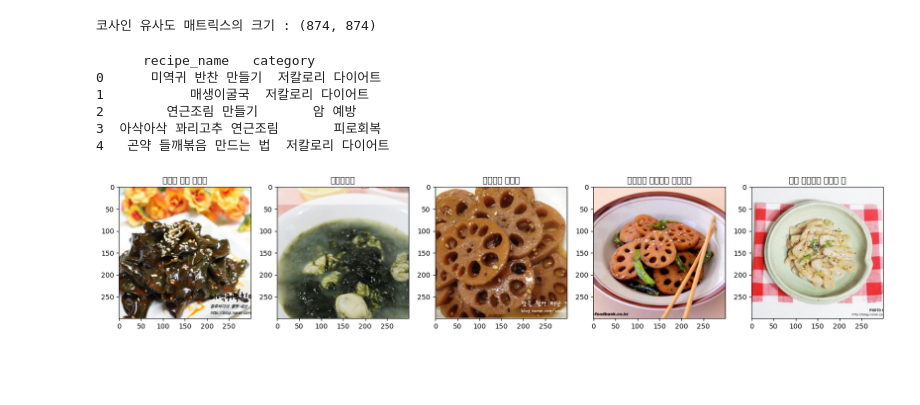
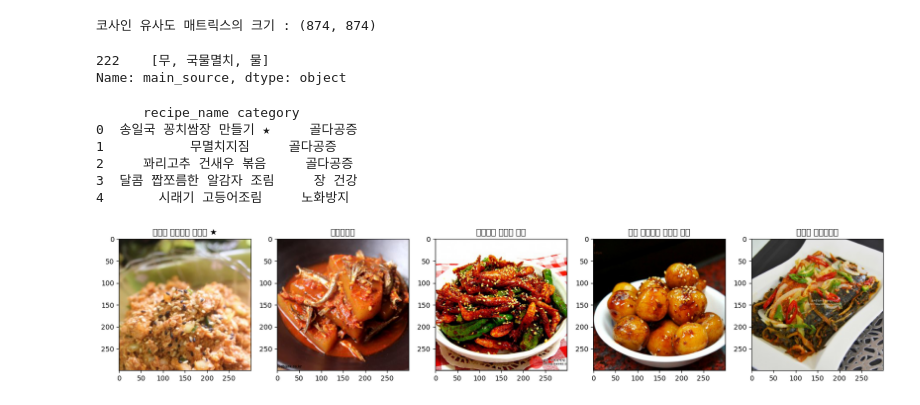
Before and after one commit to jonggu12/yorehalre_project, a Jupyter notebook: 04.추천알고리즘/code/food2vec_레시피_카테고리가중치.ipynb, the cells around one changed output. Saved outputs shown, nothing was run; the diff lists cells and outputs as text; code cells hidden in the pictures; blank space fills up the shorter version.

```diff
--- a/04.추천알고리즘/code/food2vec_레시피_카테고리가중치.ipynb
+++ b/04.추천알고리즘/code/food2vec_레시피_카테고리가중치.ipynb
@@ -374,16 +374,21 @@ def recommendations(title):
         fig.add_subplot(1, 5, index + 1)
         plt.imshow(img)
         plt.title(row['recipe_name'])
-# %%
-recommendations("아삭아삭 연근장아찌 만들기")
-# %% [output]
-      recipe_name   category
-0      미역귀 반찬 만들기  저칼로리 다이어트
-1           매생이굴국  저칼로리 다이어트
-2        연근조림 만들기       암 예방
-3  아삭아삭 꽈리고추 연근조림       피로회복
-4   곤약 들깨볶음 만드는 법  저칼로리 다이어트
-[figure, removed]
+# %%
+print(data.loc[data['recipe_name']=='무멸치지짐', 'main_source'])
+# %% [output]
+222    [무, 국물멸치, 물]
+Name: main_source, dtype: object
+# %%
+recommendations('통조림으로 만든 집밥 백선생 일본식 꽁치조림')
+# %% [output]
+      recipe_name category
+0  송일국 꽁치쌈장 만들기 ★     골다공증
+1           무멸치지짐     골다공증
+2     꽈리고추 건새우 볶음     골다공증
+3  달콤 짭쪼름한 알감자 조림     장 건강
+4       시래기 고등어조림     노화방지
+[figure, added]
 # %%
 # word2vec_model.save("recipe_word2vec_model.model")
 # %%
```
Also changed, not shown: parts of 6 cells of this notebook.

---

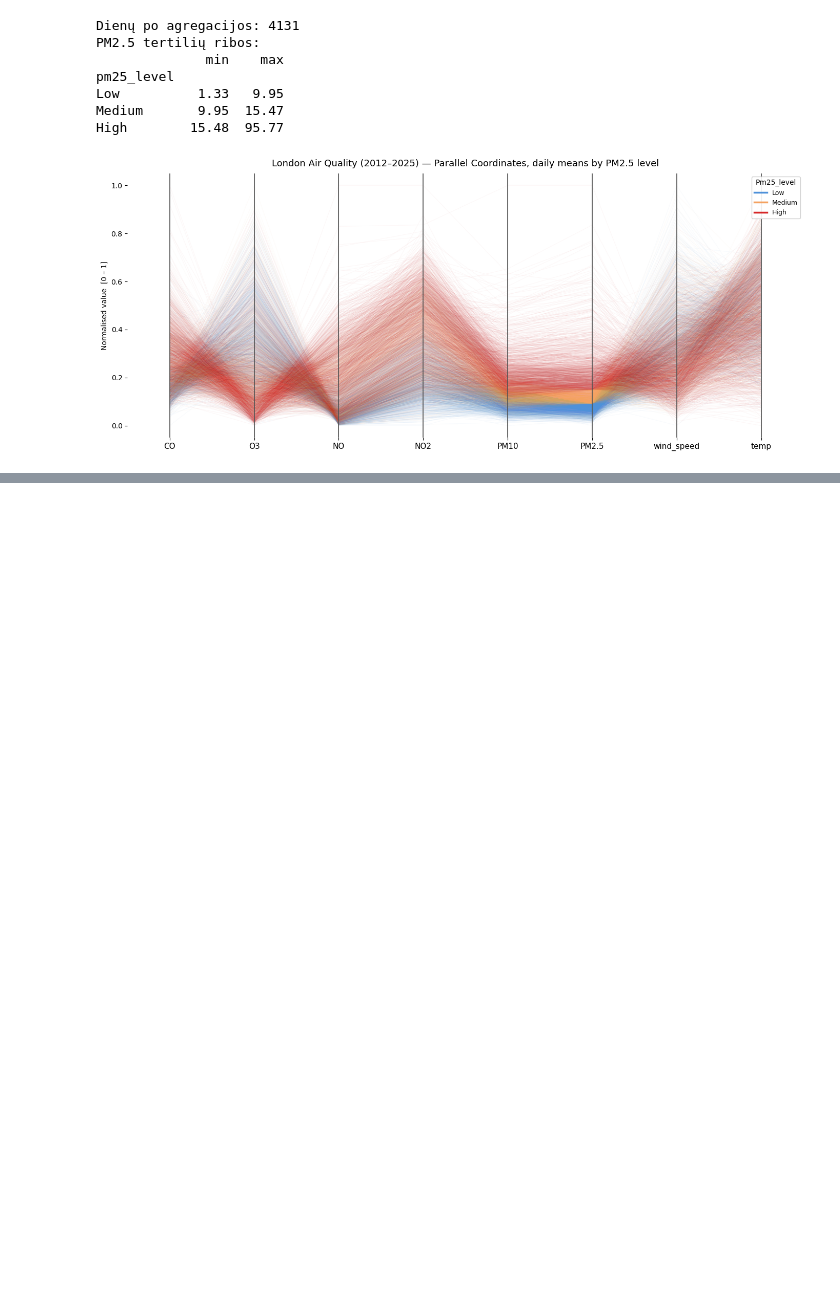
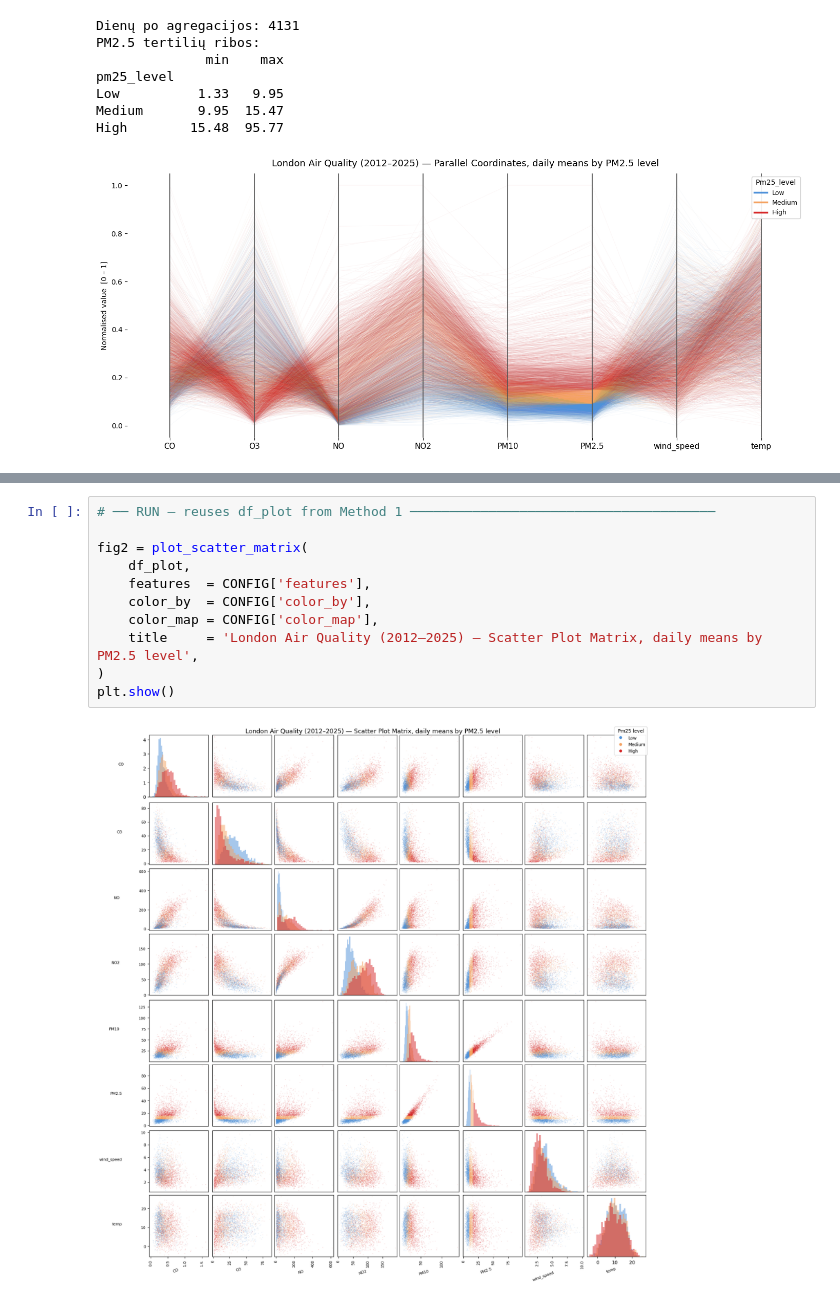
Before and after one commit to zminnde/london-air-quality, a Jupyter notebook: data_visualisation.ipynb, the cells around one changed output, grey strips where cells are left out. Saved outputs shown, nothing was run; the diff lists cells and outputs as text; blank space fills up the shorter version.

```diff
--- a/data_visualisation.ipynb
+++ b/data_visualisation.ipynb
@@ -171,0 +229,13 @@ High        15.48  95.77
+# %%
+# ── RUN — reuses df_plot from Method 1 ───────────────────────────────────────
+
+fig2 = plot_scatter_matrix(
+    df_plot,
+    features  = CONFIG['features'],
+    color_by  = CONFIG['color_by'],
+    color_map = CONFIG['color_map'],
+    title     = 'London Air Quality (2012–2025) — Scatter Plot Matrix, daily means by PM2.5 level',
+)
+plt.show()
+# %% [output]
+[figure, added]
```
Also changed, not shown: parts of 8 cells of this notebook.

Brief>
Determine how many lines of the material hold the string "추천알고리즘", and state that number by itself.

The completed task>
3